“Annabelle: Creation” is a 2017 American supernatural horror film directed by David F. Sandberg and written by Gary Dauberman. It is a prequel to 2014’s Annabelle, and the fourth film in The Conjuring film series. The film stars Stephanie Sigman, Talitha Bateman, Anthony LaPaglia and Miranda Otto, and depicts the possessed Annabelle doll’s origin. Several years after the tragic death of their little girl, a dollmaker and his wife welcome a nun and several girls from a shuttered orphanage into their home, soon becoming the target of the dollmaker’s possessed creation, Annabelle. The score was written by Benjamin Wallfisch who is often a part of Hans Zimmer’s composing team (he helped on “Dunkirk” and is currently writing on “Blade runner 2049”) but who truly shines as a solo composer, most recently on “A cure to wellness”.
In the last few years the horror and especially possession genre has become quite popular and franchises have come out like mushrooms after the rain. Ben himself isn’t a stranger to the genre, having composed the excellent “Lights out” a few years ago. The first two cues from “Creation” are what I would expect from any horror score: first a misty, slightly frightening opening and then the melodic expression of the good and hopeful life before everything goes wrong. The contrast between “A new house” and the slithering “Bee’s room” shows me that we have a story in this score, not just some trivial scares.
But after the melodic start and the story introduction I expect to be downright scared no matter where I might be listening to this score.
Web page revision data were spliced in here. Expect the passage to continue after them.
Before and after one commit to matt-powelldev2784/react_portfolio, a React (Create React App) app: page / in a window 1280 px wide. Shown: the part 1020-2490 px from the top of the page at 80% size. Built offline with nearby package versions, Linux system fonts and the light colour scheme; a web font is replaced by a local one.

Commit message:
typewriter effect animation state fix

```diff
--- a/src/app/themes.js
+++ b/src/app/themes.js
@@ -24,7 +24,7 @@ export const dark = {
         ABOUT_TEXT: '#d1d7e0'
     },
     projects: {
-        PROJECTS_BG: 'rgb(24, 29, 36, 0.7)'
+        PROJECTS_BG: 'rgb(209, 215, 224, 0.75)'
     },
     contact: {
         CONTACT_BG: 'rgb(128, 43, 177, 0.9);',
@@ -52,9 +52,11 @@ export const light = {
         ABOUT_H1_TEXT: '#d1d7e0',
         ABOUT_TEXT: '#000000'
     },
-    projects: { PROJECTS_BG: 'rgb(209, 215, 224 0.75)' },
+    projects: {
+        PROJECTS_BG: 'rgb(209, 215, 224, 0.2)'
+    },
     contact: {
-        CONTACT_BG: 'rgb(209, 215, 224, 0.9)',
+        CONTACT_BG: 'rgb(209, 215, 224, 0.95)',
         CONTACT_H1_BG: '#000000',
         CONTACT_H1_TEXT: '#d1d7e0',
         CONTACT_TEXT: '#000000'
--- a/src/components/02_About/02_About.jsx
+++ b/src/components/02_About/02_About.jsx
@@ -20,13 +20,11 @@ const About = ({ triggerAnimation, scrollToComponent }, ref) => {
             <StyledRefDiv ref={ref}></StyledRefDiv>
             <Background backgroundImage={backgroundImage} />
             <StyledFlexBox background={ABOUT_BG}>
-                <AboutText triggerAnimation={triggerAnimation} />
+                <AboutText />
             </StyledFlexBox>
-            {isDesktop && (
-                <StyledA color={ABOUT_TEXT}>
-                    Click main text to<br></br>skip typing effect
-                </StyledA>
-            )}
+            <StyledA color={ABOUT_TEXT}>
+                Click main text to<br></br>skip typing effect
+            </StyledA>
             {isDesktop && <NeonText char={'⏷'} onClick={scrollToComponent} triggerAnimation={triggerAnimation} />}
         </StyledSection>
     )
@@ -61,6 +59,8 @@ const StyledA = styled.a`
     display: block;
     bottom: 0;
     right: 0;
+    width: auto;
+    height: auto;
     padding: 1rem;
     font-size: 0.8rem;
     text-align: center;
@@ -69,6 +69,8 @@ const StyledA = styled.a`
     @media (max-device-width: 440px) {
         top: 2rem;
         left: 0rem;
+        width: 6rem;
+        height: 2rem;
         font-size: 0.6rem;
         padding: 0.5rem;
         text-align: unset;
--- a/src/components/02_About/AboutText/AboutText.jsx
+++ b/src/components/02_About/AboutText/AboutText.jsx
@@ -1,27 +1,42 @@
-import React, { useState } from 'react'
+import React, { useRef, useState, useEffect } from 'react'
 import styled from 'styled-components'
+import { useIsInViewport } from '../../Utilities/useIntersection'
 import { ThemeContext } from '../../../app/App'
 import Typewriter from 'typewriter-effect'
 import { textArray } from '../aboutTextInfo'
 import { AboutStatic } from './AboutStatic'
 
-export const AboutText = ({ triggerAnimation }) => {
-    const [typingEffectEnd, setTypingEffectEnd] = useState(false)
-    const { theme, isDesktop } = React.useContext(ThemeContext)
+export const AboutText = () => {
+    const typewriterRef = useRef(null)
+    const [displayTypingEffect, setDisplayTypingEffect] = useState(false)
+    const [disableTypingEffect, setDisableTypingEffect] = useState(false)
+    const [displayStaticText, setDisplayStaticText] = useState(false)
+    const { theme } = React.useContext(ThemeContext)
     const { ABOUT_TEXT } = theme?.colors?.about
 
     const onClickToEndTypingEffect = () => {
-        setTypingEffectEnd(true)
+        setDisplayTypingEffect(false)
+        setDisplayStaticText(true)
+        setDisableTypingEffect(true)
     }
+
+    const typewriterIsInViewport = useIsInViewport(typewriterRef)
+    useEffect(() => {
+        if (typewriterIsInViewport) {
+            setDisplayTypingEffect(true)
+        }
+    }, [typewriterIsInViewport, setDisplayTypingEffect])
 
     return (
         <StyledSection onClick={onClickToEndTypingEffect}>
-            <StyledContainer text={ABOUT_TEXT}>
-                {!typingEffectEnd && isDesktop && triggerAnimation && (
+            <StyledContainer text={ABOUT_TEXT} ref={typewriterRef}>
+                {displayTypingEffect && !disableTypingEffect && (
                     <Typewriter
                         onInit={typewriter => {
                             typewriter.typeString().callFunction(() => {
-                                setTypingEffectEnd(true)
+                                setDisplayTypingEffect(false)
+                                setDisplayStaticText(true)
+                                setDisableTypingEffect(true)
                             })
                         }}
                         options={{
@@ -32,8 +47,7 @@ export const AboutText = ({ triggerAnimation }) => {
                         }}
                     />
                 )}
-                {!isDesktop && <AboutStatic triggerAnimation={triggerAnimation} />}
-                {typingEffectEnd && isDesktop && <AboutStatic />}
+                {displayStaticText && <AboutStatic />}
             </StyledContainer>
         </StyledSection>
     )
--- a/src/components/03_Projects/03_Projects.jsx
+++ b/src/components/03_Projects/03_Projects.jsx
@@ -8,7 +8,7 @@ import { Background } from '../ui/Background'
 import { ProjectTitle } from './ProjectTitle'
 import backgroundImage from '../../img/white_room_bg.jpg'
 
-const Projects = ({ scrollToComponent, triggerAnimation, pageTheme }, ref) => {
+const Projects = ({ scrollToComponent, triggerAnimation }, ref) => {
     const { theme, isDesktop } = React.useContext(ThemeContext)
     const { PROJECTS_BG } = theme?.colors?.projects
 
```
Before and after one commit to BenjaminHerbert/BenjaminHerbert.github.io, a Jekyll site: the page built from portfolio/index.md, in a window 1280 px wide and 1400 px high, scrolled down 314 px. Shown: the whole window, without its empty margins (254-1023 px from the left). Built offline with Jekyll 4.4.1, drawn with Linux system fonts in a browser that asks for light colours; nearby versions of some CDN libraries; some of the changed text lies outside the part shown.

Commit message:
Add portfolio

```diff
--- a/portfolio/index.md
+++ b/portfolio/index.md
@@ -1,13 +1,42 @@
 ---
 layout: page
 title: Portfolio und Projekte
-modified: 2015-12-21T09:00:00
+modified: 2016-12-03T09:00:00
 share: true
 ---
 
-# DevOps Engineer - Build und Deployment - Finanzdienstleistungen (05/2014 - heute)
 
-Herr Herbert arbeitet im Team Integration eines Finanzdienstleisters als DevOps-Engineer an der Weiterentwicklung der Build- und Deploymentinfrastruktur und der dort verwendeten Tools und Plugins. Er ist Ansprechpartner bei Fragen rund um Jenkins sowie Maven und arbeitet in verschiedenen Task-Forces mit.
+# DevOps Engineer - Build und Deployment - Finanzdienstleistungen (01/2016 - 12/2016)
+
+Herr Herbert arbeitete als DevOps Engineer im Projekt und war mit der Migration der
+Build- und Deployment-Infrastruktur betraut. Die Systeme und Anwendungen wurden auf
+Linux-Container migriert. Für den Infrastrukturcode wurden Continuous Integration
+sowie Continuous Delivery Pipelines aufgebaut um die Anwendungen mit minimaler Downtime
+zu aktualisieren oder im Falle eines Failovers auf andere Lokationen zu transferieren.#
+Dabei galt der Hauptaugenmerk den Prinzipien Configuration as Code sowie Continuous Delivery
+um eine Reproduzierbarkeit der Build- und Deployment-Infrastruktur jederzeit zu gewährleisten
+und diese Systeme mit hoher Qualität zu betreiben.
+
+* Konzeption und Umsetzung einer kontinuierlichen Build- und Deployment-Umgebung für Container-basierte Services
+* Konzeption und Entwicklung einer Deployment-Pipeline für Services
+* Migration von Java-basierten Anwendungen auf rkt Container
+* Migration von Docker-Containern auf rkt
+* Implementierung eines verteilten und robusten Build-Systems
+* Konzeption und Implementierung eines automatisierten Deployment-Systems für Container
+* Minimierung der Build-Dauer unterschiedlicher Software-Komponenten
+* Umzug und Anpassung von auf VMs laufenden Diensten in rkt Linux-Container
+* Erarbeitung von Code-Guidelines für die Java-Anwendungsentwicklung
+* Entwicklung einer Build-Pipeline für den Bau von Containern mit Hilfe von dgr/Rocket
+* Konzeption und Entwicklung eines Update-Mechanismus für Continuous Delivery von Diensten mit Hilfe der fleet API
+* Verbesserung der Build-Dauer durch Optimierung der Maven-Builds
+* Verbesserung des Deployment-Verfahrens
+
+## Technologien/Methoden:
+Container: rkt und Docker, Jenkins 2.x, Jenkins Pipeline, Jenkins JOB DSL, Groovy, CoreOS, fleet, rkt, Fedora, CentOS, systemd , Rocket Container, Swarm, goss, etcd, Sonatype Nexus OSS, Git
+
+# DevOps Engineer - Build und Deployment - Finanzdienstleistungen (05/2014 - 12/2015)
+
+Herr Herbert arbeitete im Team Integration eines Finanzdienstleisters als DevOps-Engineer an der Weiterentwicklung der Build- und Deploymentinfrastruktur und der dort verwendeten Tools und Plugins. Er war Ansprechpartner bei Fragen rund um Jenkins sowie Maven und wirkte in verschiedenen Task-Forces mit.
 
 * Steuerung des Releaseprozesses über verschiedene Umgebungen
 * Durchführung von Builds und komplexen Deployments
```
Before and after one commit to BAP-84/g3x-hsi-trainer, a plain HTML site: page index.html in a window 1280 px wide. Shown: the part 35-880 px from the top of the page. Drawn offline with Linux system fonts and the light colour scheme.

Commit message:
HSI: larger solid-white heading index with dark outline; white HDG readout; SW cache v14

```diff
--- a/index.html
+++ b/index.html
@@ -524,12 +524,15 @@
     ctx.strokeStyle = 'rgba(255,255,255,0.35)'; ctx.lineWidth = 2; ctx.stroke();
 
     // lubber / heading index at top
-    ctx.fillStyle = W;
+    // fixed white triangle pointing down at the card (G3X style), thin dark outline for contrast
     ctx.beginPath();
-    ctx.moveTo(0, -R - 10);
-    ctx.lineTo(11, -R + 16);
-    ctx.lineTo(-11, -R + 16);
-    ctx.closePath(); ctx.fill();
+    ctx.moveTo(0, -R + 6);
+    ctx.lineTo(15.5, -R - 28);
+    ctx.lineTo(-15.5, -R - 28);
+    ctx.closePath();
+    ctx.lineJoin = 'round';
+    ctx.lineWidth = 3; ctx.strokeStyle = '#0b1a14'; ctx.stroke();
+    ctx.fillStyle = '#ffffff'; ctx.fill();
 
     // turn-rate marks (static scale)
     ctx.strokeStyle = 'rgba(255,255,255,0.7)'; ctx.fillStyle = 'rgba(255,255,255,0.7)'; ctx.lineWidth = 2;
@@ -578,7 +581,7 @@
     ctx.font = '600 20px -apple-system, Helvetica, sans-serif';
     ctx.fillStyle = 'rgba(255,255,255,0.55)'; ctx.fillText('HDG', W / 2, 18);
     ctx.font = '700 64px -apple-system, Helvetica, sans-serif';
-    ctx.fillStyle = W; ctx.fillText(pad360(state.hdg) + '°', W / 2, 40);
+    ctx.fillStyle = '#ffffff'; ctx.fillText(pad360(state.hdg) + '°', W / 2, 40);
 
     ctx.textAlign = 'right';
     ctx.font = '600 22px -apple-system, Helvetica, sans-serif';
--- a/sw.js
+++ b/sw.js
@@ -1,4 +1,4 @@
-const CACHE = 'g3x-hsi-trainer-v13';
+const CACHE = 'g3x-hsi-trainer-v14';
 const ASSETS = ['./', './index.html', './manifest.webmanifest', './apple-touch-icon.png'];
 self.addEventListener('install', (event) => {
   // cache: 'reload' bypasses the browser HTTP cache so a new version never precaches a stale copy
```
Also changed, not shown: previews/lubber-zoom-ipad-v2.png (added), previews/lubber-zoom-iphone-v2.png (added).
The composer chooses though to keep the music quiet even in cues like “Annabelle awakened” which should have been one of the scariest pieces of this score; the cue is scary but more as an atmosphere setter. The entire score is all about the atmosphere, not about specific moments. As the frightening mood builds up I hear cues like “Puppets and mischief” and “Your soul” which creep and crawl and make me want to see if any creature is chasing me or touching me even if I am listening to the score in broad daylight. The moody piano theme that recurs in cues like “Bee’s photo” or “Avatars” is beautiful and ends up as my favourite emotional motif from “Annabelle: Creation”. It comes back even more prominently in “This house is blessed” and “Adoption” at the end of the album.
From “Demon’s fishing” on I get my horror fix with interest. “The possession” especially is a terrific cue that I actually stopped and listened to a couple more times. There are not enough moments like these in “Annabelle: Creation” and this makes the score a bit uneven. This is not an easy score to review out of context and this shows how well it fits the movie. Benjamin Wallfisch doesn’t set a proper scary mood that holds for the duration of the album although the really frightening cues are very good at it. Probably my expectations were a bit different and this hurt the listening experience a bit. A few more listens might make this score sound more coherent because, as I said, I enjoy the separate pieces it’s made of.
Cue rating: 83 / 100
Total minute of excellence: 16 / 46
Album excellence: 34%
Shadows and Sheets
Puppets and Mischief
The House is Blessed